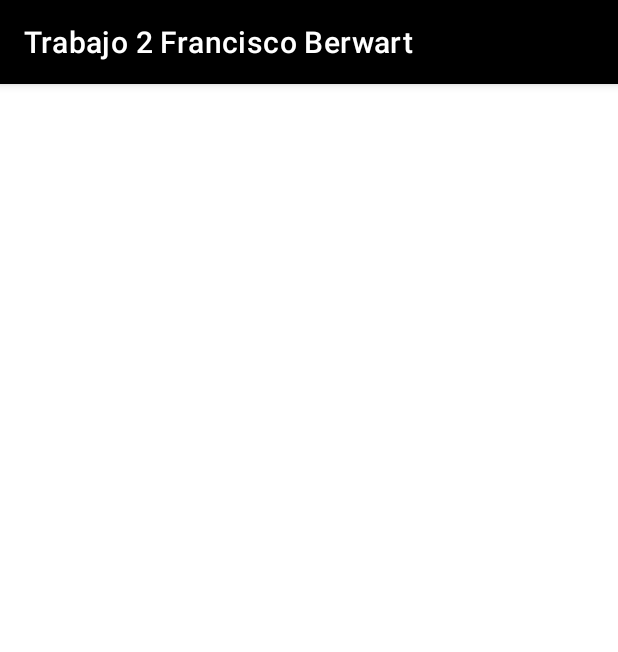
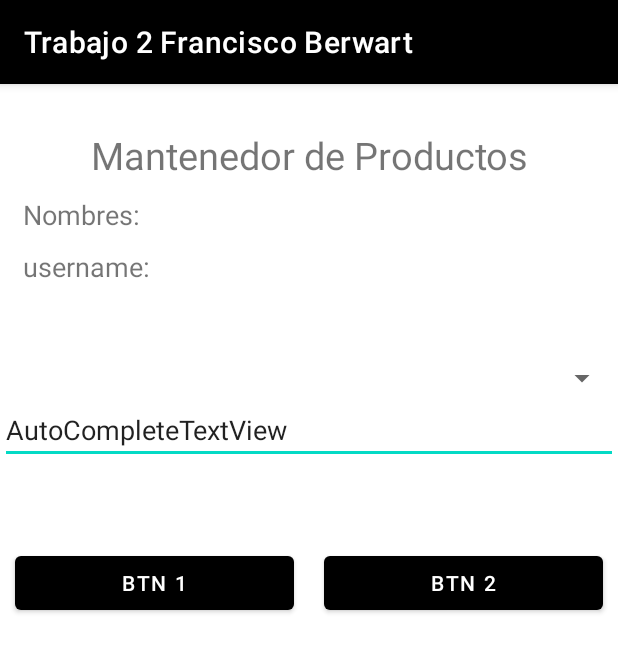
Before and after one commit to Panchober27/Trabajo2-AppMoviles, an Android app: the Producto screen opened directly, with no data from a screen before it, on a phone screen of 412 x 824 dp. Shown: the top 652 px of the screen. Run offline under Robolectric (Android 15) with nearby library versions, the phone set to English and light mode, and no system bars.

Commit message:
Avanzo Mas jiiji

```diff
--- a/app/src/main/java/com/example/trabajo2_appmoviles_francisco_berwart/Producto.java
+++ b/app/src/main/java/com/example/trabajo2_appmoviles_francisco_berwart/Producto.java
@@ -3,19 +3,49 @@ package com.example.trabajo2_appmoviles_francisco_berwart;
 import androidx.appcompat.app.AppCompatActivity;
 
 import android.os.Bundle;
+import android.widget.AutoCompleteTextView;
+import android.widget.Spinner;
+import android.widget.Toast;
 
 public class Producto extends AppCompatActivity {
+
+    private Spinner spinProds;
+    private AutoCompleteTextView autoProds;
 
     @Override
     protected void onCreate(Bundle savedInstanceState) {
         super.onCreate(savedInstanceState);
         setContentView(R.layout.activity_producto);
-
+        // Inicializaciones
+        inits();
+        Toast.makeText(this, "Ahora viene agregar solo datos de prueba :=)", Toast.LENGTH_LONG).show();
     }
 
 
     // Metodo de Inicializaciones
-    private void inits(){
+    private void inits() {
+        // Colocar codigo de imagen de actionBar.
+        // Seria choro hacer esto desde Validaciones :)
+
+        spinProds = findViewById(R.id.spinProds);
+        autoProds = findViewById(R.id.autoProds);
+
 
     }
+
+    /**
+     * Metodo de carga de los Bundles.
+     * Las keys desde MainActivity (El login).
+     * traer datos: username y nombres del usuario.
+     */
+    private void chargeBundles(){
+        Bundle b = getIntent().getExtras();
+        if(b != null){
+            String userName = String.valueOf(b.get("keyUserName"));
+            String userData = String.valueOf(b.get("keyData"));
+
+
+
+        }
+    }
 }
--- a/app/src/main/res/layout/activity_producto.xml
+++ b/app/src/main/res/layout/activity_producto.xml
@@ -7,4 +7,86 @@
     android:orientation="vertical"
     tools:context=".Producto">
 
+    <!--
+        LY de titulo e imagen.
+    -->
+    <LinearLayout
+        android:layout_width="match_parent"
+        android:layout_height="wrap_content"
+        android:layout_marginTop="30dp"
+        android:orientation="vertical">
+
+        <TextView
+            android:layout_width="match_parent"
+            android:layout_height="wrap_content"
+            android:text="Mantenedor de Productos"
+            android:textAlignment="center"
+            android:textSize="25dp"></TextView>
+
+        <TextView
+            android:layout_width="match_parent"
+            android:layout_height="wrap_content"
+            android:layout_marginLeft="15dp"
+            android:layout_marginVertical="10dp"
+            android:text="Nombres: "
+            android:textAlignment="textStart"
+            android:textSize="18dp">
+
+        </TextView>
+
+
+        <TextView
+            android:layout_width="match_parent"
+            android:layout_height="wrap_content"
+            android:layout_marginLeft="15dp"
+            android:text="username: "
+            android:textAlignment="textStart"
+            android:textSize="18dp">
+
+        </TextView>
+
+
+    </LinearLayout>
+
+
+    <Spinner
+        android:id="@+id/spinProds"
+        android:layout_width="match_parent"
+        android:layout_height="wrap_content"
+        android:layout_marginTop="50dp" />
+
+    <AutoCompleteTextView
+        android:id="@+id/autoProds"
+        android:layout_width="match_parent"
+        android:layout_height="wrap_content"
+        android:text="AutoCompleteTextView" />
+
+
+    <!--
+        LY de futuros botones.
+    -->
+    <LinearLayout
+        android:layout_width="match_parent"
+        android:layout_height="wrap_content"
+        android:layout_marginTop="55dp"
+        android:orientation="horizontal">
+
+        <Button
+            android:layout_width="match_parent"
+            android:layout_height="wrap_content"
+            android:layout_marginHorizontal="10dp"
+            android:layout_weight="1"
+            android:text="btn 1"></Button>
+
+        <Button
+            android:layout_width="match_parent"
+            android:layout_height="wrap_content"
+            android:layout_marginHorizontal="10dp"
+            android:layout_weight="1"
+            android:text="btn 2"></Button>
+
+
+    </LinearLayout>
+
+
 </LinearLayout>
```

* * *

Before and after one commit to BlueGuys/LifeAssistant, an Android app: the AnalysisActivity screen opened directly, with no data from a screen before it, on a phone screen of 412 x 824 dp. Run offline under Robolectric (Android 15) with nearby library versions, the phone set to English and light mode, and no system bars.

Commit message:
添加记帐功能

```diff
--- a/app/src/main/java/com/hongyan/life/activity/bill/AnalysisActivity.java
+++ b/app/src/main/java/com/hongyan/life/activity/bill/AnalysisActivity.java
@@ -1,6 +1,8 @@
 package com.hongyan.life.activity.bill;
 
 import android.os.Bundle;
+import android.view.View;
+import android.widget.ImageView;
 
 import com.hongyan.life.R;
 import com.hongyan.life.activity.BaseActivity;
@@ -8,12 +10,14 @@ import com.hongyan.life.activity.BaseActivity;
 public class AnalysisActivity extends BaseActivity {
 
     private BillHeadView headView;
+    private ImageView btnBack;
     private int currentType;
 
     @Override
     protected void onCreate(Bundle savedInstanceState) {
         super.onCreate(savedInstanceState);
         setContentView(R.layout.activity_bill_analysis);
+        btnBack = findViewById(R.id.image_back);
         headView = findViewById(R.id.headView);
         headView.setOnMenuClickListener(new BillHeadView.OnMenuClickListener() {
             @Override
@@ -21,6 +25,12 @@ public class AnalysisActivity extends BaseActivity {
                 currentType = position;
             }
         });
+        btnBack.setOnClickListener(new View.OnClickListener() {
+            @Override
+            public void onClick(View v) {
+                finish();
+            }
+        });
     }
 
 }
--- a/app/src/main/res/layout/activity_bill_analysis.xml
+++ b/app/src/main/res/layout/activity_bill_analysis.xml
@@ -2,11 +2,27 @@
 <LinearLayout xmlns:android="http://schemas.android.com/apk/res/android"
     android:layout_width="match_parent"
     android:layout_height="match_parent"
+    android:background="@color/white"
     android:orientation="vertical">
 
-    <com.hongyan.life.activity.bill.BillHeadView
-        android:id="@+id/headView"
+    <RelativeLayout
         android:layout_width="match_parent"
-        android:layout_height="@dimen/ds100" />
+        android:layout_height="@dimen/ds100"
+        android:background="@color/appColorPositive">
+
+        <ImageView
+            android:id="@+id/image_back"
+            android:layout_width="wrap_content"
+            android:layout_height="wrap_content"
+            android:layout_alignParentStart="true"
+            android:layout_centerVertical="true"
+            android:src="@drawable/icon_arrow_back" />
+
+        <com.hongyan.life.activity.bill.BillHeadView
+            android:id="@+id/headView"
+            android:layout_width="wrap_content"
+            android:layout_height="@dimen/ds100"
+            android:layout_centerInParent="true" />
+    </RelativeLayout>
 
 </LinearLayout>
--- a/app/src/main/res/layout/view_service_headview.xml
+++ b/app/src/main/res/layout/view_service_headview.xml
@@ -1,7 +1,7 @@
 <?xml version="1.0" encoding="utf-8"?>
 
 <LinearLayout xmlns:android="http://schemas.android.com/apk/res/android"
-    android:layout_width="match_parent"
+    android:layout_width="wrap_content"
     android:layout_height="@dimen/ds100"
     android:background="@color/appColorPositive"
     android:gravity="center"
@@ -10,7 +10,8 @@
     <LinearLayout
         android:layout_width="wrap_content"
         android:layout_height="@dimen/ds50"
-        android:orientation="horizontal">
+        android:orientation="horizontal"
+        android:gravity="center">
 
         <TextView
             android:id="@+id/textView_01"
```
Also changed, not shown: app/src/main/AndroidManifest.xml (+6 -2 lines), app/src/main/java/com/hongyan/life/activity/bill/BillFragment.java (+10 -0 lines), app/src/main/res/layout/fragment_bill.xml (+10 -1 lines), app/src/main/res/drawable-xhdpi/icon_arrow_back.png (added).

==

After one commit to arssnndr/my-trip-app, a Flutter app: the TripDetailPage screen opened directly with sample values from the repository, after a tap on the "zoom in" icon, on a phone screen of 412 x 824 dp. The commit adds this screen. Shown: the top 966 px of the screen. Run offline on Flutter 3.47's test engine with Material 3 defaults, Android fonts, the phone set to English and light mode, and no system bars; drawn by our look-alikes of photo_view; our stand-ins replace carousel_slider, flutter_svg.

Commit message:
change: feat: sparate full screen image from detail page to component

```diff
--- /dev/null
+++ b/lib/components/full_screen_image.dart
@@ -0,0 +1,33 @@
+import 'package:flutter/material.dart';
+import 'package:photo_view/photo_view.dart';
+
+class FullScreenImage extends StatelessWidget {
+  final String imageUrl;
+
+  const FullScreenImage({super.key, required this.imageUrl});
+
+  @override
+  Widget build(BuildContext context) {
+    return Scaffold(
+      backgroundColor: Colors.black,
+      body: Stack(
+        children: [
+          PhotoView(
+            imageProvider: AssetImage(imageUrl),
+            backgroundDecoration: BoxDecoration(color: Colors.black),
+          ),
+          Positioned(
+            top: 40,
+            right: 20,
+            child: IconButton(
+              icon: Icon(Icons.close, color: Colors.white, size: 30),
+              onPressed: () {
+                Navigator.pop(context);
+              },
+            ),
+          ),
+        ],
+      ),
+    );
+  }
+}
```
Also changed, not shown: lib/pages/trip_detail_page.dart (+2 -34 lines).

* _WHAT TO DO_: Each line above that contains the word "datos" should be counted, and only the total given.

* _TASK ANSWER_: 2